Arusha, Tanzania (PRWEB) November 15, 2013
Australian actress Rebel Wilson, nominated for the People’s Choice Award 2014 for her work in the ABC comedy Super Fun Night, may be famous for making people laugh, but one topic is no joking matter for her: education.
Rebel was a very serious student in high school and after graduation was accepted into law school.
“Even though I now work in the entertainment industry and get to make people laugh, when I was at school I tried hard in all my subjects and my final exam results got me into the top law school in Australia,” wrote the Bridesmaids and Pitch Perfect actress.
Wilson revealed that piece of her history in a letter of advice to her sponsored student, an 11th grader from The School of St Jude, a non-profit school providing a free, high-quality education to over 1,600 poor students near Mount Kilimanjaro, in Tanzania.
“Education is your key to opportunity. I know I come from Australia, but I didn't grow up with much. I just believed in myself and tried to always improve. My advice would be to try your absolute hardest at school. Study hard and try different activities so that when you finish secondary school there will be lots of opportunities for you to pursue. When it comes time to decide what to do with your life I would say choose what you're passionate about and then work out a way to profit from that. Becoming an actress was the most risky path I could have taken, but it’s been such a fun path and the risk has more than paid off.”
Wilson got involved with the non-profit school in 2006, after she saw a documentary on ABC Australia about St Jude’s and its founder, an Australian teacher named Gemma Sisia.
“I just thought it was such an amazing idea and Gemma was really inspiring,” says Wilson.
Africa has had an important role in the actress’ life.
As a Rotary International Youth Ambassador for Australia, she lived in South Africa for a year, and traveled to rural areas in Swaziland, Malawi, Zimbabwe and Mozambique where kids had limited education or resources.
In one of these trips, Wilson got sick with malaria. One day, while she was delirious with high fevers, she had a vision of herself receiving an Oscar.
The fever subsided, but not the dream. As a result of that experience, Wilson decided to pursue an acting career, and education became an important cause for her.
“I think the work that St Jude does is important and amazing.

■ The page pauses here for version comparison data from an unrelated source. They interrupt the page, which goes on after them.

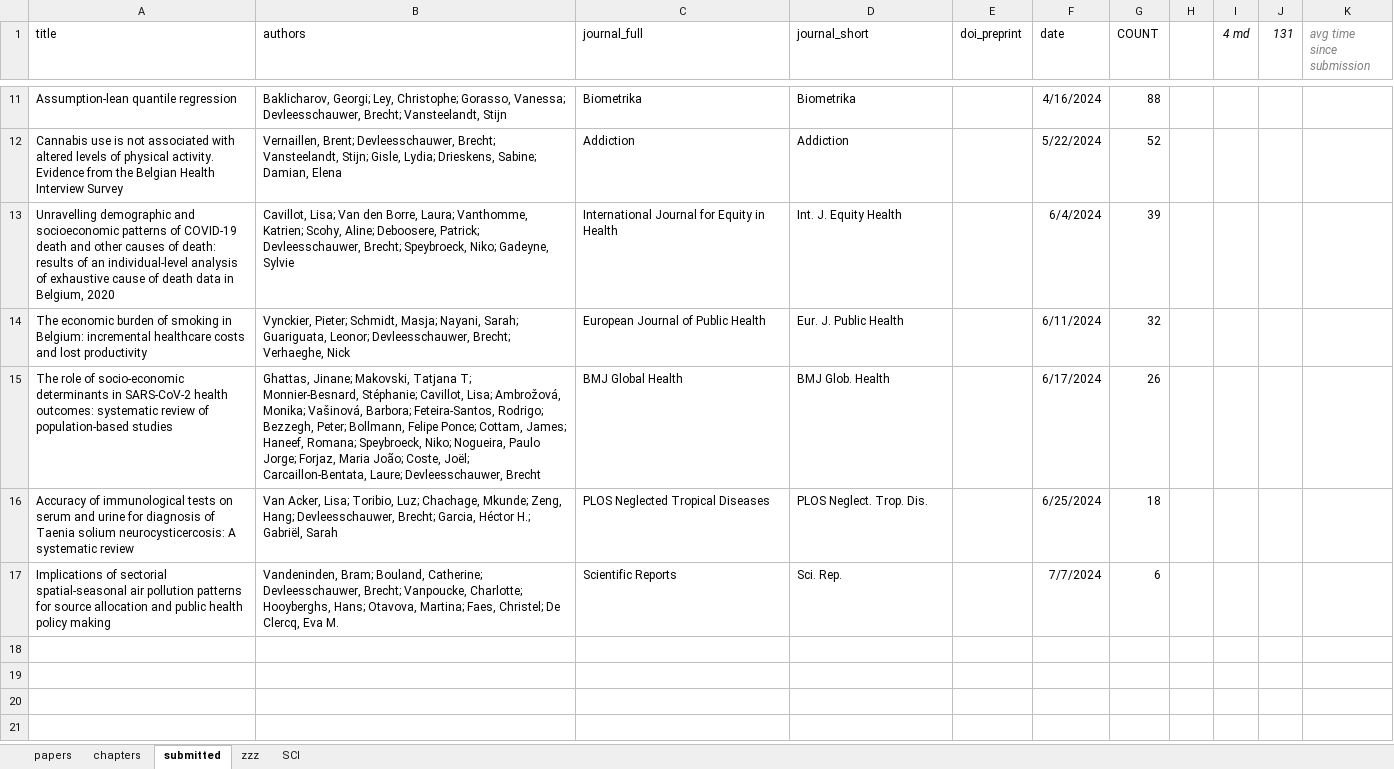
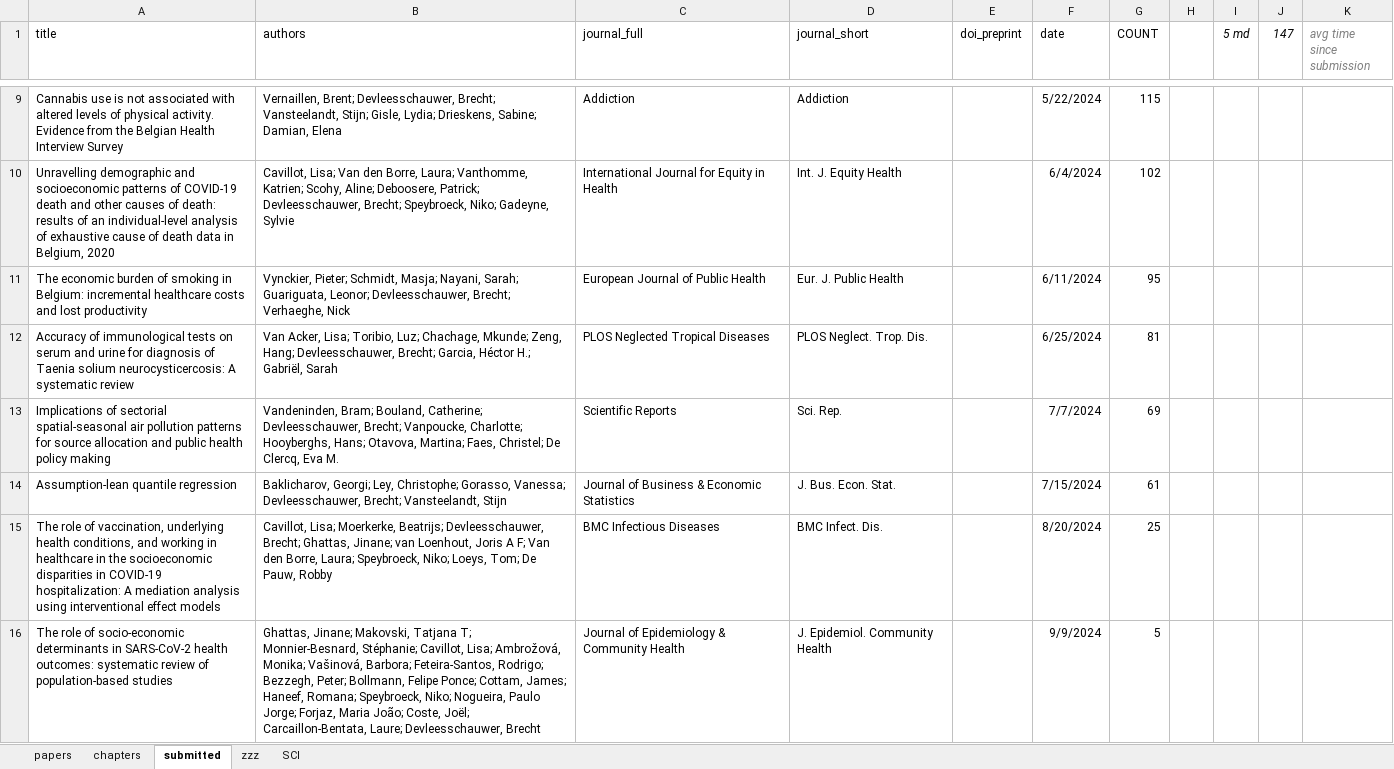
Before and after one commit to brechtdv/brechtdv.github.io, an Excel workbook: publications.xlsx, sheet submitted, drawn as a sheet; only a part is shown, gaps mark what is left out; values as stored, in another font and other column widths than the file's, no borders; table styles not drawn; removed rows and columns are numbered as before the commit, all else as after; the diff covers the shown part only; the diff names each change by its address in the sheet, - before the commit and + after, or states it on an @@ line.

Commit message:
new accepted and submitted

```diff
--- a/publications.xlsx (sheet submitted)
+++ b/publications.xlsx (sheet submitted)
-I1: 4 md
+I1: 5 md
-J1: 131
+J1: 147
-row 11: Assumption-lean quantile regression | Baklicharov, Georgi; Ley, Christophe; Gorasso, Vanessa; Devleesschauwer, Brecht; Vansteelandt, Stijn | Biometrika | Biometrika |  | 4/16/2024 | 88
-G9 (COUNT): 52
+G9 (COUNT): 115
-G10 (COUNT): 39
+G10 (COUNT): 102
-G11 (COUNT): 32
+G11 (COUNT): 95
-row 15: The role of socio-economic determinants in SARS-CoV-2 health outcomes: systematic review of population-based studies | Ghattas, Jinane; Makovski, Tatjana T; Monnier-Besnard, Stéphanie; Cavillot, Lisa; Ambrožová, Monika; Vašinová, Barbora; Feteira-Santos, Rodrigo; Bezzegh, Peter; Bollmann, Felipe Ponce; Cottam, James; Haneef, Romana; Speybroeck, Niko; Nogueira, Paulo Jorge; Forjaz, Maria João; Coste, Joël; Carcaillon-Bentata, Laure; Devleesschauwer, Brecht | BMJ Global Health | BMJ Glob. Health |  | 6/17/2024 | 26
-G12 (COUNT): 18
+G12 (COUNT): 81
-G13 (COUNT): 6
+G13 (COUNT): 69
+row 14: Assumption-lean quantile regression | Baklicharov, Georgi; Ley, Christophe; Gorasso, Vanessa; Devleesschauwer, Brecht; Vansteelandt, Stijn | Journal of Business & Economic Statistics | J. Bus. Econ. Stat. |  | 7/15/2024 | 61
+row 15: The role of vaccination, underlying health conditions, and working in healthcare in the socioeconomic disparities in COVID-19 hospitalization: A mediation analysis using interventional effect models | Cavillot, Lisa; Moerkerke, Beatrijs; Devleesschauwer, Brecht; Ghattas, Jinane; van Loenhout, Joris A F; Van den Borre, Laura; Speybroeck, Niko; Loeys, Tom; De Pauw, Robby | BMC Infectious Diseases | BMC Infect. Dis. |  | 8/20/2024 | 25
+row 16: The role of socio-economic determinants in SARS-CoV-2 health outcomes: systematic review of population-based studies | Ghattas, Jinane; Makovski, Tatjana T; Monnier-Besnard, Stéphanie; Cavillot, Lisa; Ambrožová, Monika; Vašinová, Barbora; Feteira-Santos, Rodrigo; Bezzegh, Peter; Bollmann, Felipe Ponce; Cottam, James; Haneef, Romana; Speybroeck, Niko; Nogueira, Paulo Jorge; Forjaz, Maria João; Coste, Joël; Carcaillon-Bentata, Laure; Devleesschauwer, Brecht | Journal of Epidemiology & Community Health | J. Epidemiol. Community Health |  | 9/9/2024 | 5
```
Also changed, not shown: 2 removed rows and 7 edited cells elsewhere in this sheet, sheet papers, sheet zzz, 2 other files.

I like that my donations are going directly to helping individuals at the school. Now that I am in a fortunate position it feels good to give back.”